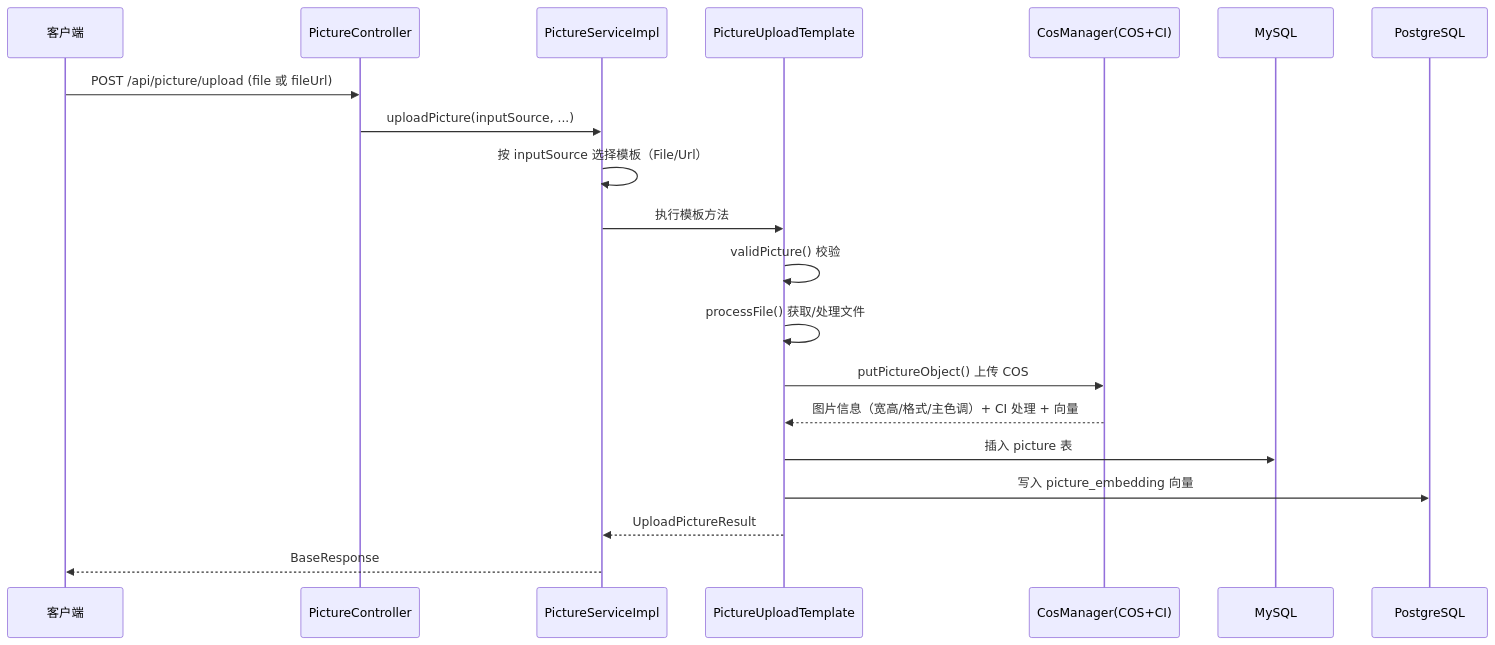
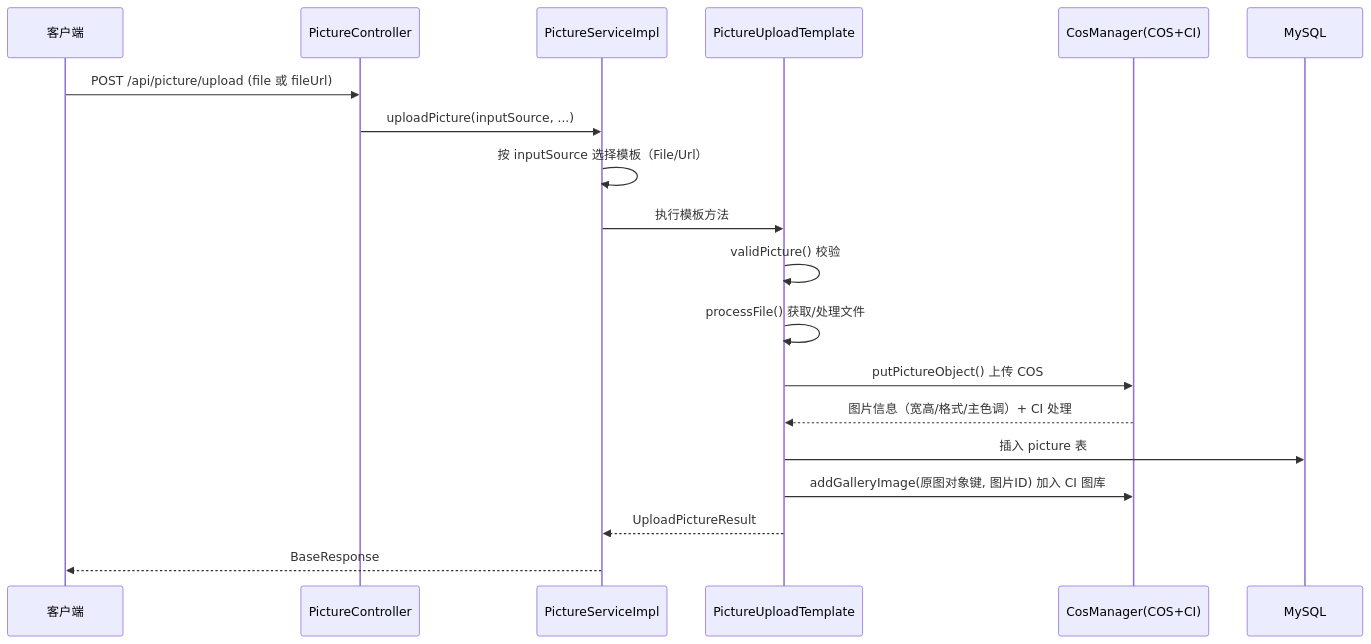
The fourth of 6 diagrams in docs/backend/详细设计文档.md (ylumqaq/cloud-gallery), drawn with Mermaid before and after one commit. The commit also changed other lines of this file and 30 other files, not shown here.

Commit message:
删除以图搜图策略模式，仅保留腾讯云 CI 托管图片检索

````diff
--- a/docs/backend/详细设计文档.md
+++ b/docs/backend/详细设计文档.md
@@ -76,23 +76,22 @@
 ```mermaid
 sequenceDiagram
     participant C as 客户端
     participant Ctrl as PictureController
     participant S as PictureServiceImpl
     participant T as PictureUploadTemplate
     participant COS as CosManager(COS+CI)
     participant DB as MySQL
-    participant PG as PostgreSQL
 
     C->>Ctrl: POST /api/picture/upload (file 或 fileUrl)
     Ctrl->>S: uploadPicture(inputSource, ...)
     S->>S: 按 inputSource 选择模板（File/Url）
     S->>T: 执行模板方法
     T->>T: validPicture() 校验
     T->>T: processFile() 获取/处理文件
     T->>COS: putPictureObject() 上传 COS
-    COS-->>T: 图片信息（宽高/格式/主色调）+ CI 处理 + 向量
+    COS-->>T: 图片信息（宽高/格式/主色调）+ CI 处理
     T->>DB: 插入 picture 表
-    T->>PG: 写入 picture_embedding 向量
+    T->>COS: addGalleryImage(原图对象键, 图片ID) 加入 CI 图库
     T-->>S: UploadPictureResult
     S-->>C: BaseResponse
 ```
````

===============

> **THE TASK**
An exact copy of all the records, free of pictures, is the expected answer.

> **TASK RESPONSE**
The fourth of 6 diagrams in docs/backend/详细设计文档.md (ylumqaq/cloud-gallery), drawn with Mermaid before and after one commit. The commit also changed other lines of this file and 30 other files, not shown here.

Commit message:
删除以图搜图策略模式，仅保留腾讯云 CI 托管图片检索

````diff
--- a/docs/backend/详细设计文档.md
+++ b/docs/backend/详细设计文档.md
@@ -76,23 +76,22 @@
 ```mermaid
 sequenceDiagram
     participant C as 客户端
     participant Ctrl as PictureController
     participant S as PictureServiceImpl
     participant T as PictureUploadTemplate
     participant COS as CosManager(COS+CI)
     participant DB as MySQL
-    participant PG as PostgreSQL
 
     C->>Ctrl: POST /api/picture/upload (file 或 fileUrl)
     Ctrl->>S: uploadPicture(inputSource, ...)
     S->>S: 按 inputSource 选择模板（File/Url）
     S->>T: 执行模板方法
     T->>T: validPicture() 校验
     T->>T: processFile() 获取/处理文件
     T->>COS: putPictureObject() 上传 COS
-    COS-->>T: 图片信息（宽高/格式/主色调）+ CI 处理 + 向量
+    COS-->>T: 图片信息（宽高/格式/主色调）+ CI 处理
     T->>DB: 插入 picture 表
-    T->>PG: 写入 picture_embedding 向量
+    T->>COS: addGalleryImage(原图对象键, 图片ID) 加入 CI 图库
     T-->>S: UploadPictureResult
     S-->>C: BaseResponse
 ```
````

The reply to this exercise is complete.